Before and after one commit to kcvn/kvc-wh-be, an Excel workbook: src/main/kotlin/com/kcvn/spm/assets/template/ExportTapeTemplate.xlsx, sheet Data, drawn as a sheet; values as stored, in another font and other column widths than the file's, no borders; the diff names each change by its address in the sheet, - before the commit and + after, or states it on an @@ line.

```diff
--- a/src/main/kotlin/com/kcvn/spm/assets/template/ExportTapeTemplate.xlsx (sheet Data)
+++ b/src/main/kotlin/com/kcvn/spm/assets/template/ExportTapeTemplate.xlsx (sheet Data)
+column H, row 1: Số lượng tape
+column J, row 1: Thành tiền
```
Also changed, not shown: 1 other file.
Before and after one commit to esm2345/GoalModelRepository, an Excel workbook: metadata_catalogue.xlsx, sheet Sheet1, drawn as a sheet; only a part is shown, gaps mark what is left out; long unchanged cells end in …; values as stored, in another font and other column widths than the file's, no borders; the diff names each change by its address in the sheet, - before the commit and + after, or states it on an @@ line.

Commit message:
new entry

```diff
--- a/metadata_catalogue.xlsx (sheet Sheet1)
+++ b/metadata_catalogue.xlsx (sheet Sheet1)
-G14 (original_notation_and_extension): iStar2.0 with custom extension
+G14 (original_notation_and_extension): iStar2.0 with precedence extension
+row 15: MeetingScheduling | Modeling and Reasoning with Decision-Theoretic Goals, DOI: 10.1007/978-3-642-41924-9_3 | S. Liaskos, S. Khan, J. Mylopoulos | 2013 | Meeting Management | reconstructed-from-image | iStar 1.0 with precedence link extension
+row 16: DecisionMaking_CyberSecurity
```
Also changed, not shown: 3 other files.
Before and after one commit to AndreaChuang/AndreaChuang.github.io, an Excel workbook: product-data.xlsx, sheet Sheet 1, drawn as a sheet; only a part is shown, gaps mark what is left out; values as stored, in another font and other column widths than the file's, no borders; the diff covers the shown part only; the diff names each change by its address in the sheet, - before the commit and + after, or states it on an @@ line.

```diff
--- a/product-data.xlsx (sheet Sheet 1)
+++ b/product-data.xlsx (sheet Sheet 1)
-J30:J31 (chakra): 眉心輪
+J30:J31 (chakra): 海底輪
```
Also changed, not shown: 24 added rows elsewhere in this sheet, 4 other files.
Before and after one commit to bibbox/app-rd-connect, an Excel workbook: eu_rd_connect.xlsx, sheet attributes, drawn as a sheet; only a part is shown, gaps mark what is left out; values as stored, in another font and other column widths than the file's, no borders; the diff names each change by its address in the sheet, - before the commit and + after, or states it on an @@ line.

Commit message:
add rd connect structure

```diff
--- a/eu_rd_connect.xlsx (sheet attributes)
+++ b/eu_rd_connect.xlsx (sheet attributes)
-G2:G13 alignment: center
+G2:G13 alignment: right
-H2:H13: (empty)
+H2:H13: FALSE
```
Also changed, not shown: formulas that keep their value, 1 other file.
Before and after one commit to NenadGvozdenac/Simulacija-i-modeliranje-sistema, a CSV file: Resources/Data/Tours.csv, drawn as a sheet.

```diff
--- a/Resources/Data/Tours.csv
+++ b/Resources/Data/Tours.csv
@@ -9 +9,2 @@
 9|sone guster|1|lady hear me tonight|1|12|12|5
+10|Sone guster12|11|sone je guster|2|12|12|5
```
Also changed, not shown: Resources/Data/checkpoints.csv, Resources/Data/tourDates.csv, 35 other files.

» **Task item**
Within the listing above, extract exactly the lines from the line with "Also changed, not shown: 1 other file." to the line with "Also changed, not shown: 3 other files.", the two named lines included, and no others.

» **Exercise response**
Also changed, not shown: 1 other file.
Before and after one commit to esm2345/GoalModelRepository, an Excel workbook: metadata_catalogue.xlsx, sheet Sheet1, drawn as a sheet; only a part is shown, gaps mark what is left out; long unchanged cells end in …; values as stored, in another font and other column widths than the file's, no borders; the diff names each change by its address in the sheet, - before the commit and + after, or states it on an @@ line.

Commit message:
new entry

```diff
--- a/metadata_catalogue.xlsx (sheet Sheet1)
+++ b/metadata_catalogue.xlsx (sheet Sheet1)
-G14 (original_notation_and_extension): iStar2.0 with custom extension
+G14 (original_notation_and_extension): iStar2.0 with precedence extension
+row 15: MeetingScheduling | Modeling and Reasoning with Decision-Theoretic Goals, DOI: 10.1007/978-3-642-41924-9_3 | S. Liaskos, S. Khan, J. Mylopoulos | 2013 | Meeting Management | reconstructed-from-image | iStar 1.0 with precedence link extension
+row 16: DecisionMaking_CyberSecurity
```
Also changed, not shown: 3 other files.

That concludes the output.